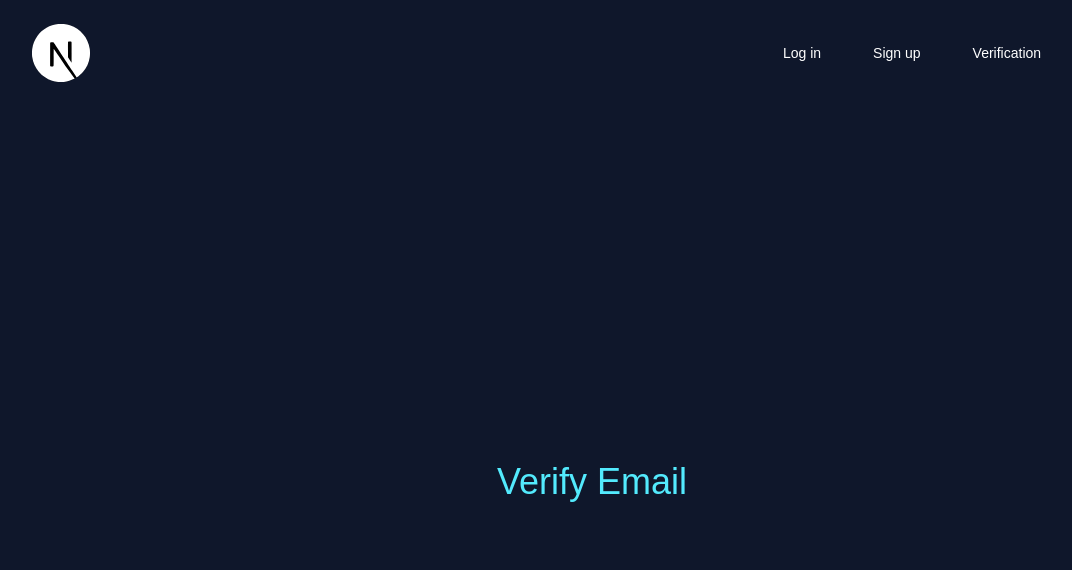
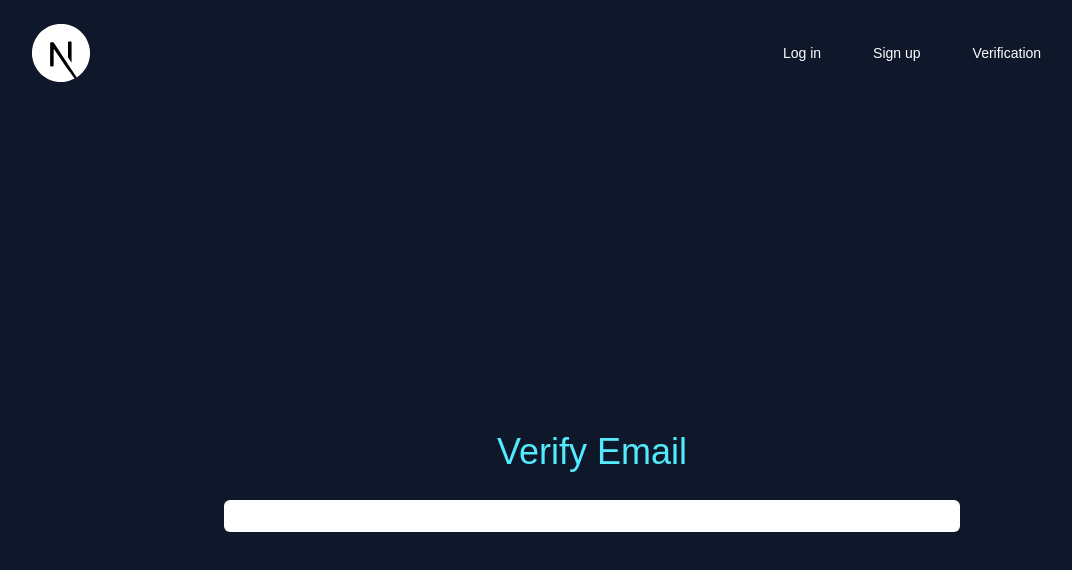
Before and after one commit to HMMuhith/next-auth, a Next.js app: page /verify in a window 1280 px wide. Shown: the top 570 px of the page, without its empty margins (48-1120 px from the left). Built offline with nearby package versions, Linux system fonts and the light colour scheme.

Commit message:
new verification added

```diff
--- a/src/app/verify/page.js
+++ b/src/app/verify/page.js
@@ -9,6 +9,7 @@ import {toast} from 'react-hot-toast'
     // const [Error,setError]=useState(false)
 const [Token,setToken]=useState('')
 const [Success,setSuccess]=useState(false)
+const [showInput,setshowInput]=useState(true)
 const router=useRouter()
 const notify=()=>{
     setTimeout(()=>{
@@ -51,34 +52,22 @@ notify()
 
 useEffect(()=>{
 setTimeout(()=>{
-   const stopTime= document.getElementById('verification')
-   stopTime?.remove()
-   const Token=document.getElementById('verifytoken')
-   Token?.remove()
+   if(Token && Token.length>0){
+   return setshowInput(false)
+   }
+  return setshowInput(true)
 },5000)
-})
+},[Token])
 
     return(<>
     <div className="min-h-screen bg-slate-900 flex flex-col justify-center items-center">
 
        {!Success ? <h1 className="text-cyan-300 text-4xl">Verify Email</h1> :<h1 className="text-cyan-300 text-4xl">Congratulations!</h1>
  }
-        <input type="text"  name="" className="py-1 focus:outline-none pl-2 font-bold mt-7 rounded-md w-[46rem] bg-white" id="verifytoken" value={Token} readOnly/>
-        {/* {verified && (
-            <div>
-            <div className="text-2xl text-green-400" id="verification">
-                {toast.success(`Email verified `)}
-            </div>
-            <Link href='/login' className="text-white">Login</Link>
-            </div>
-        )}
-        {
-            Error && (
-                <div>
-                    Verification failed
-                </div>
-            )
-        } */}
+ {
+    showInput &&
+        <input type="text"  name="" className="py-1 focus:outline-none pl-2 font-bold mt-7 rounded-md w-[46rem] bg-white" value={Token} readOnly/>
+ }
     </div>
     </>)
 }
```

· · · ·

## [Task to carry out]
Answer with one number: how many lines of the entries above include the word "Token".

## [Task output]
7